We became the new owners of Hooked on Quilting. What was meant to be an investment in our children’s future and a real-life learning ground for them has proven to be that and so much more. Not only did our children learn to interact with older folks, something that I personally think is vital but missing in today’s society, they also learned to help some of those older folks by carrying machines upstairs when we were in our original location, or heavy bags filled with treasures out to cars. When anyone would give them a little tip you’d have thought they were King Midas. To say they were thrilled, not to mention pleasantly surprised, would have been an understatement.
In addition to learning how to get along with their elders, Victoria and Nathanael both learned to make a Convergence Quilt from Ricky Tims when he came to the shop in April 2005. They both did a very good job if I do say so myself. After the workshops were over and we had some free time, I remember having them tell me what to do while I cut their strips. Since they were only ten and twelve respectively at the time, I didn’t want to take a chance of either of them losing a finger via the rotary cutter blade. They did all the sewing together of the strips and walked me through every step of the project. I think if we’d had a class with them as teachers the next day, their students would have been able to make a top just as they did. It was a testament to the great teaching ability of Mr. Tims, and the fact that they actually sat, listened, and learned during the two days he was with us. Oh yes, we can’t forget that they even got to wear his cowboy hat. What a thrill that was!

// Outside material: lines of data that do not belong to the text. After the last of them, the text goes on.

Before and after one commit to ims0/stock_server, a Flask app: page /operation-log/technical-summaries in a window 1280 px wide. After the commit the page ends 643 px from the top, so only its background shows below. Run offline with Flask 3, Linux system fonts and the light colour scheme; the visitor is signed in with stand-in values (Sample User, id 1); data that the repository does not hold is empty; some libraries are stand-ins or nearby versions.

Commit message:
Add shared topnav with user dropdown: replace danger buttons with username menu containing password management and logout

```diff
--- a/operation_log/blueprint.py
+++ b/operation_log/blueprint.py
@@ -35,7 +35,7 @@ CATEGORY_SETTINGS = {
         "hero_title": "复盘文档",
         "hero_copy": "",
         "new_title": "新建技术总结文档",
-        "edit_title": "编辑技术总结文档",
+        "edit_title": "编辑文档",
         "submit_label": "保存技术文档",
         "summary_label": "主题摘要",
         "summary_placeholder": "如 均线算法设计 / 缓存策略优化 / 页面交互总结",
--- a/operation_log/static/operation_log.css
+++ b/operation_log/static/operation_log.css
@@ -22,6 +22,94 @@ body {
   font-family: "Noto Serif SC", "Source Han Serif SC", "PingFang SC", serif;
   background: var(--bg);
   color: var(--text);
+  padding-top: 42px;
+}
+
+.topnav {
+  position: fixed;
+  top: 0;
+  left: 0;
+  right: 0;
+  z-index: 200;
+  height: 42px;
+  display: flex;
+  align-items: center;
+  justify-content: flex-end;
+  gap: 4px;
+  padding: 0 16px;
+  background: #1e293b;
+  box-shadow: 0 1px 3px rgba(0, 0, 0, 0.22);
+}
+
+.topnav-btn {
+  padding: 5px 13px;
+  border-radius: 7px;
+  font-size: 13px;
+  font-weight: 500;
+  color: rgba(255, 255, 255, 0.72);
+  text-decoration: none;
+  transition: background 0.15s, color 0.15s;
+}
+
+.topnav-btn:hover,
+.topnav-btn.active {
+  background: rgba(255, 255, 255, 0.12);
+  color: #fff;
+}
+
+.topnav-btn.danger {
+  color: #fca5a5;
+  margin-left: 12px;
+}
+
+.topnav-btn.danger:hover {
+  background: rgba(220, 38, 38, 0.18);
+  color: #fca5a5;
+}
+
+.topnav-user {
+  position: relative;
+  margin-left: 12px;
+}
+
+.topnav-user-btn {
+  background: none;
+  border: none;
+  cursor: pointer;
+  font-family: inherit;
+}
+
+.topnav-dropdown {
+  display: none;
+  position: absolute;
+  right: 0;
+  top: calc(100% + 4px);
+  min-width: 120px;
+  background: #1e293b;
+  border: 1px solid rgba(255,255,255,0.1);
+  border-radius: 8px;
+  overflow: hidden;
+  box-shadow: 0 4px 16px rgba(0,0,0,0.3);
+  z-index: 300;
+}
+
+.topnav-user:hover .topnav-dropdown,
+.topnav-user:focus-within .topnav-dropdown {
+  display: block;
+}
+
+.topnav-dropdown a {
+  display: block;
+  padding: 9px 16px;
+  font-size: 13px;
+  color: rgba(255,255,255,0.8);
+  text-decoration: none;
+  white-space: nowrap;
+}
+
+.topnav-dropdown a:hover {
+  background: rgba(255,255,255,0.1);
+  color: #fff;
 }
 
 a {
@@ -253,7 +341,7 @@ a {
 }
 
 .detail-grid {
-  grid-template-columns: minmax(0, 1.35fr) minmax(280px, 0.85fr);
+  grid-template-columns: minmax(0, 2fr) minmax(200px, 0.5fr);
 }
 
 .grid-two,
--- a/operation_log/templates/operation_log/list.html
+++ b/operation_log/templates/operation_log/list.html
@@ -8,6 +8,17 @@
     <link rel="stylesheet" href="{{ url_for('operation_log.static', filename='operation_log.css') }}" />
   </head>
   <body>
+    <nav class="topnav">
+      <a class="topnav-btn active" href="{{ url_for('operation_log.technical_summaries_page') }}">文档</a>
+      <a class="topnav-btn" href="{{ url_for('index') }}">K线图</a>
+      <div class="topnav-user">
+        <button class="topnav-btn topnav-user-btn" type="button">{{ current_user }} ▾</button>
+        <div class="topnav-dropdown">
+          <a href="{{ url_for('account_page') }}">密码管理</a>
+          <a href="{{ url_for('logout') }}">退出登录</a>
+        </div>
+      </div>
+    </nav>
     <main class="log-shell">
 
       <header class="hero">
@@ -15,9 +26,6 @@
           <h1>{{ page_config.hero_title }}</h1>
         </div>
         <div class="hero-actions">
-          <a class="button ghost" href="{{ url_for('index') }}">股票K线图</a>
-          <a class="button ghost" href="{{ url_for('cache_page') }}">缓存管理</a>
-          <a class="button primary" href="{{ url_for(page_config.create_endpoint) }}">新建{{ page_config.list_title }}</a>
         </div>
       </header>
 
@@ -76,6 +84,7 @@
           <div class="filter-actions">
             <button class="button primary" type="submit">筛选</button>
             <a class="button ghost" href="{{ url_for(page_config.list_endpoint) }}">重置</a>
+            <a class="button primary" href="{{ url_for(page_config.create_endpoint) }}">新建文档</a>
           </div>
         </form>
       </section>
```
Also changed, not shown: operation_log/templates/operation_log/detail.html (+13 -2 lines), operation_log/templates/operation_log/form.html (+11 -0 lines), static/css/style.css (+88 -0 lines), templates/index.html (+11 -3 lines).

What else have they learned? Well, Victoria has been working at Dance Rocket City for the past year and a-half as a ballroom dance instructor who also has to sell folks on the positive aspects of learning how to dance. She will tell you that she learned her selling techniques from watching Miss Martha who has always professed to being able to sell an igloo to an Eskimo. After watching Miss Martha for several years, I have no doubt that she could do just that and even make sure they had a polar bear as an indoor pet. In addition to learning how to gently persuade people that they needed to learn something new, Victoria also learned to blanket stitch from Miss Martha. She does a great job according to her teacher. That ability was a blessing for me when Miss Martha retired at the end of 2013. Victoria was able to pick up Miss Martha’s M&M Club where she’d left off and finish the samples and pack the kits. All I had to do was make sure we had enough patterns and wool felt.
Of course it goes without saying that we have met and learned to love some of the most wonderful ladies, and a few gentlemen, in the world over the past eleven years. It’s always such a boost to see all the projects that are created and you can bank on the fact that I’m always looking at the fabrics to see which ones (hopefully several of them) came from this shop. It might sound odd, but it’s like having a little piece of myself infused into their project. That’s because when I buy fabric I buy it with not only my eyes but with my heart. It’s hard to explain really. Maybe the act of buying fabric will be a topic for a future blog post.
While I might be the owner of the shop and some folks think I know everything (I have no clue where they got that idea from either), I actually learn something new almost every week from those who pay us a visit. Sometimes I learn something new about quilting and sometimes it’s more of a life lesson. Either way, I too am learning as are those who grace us with their presence from time to time.
I wrote about the shop’s anniversary in June 2011. After re-reading that post, I realized that not a lot has changed. There are still more projects on the wanna-do list than will ever be done, seasoned quilters are still pulling from their stash, and there is still a great need to involve new folks in our creative pastime. So, it appears that as the old saying goes, a woman’s work is never done. We need to get busy and do those projects, use up that stash, and get some new blood into our world of quilting before having a brick and mortar quilt shop to visit becomes a memory of the past.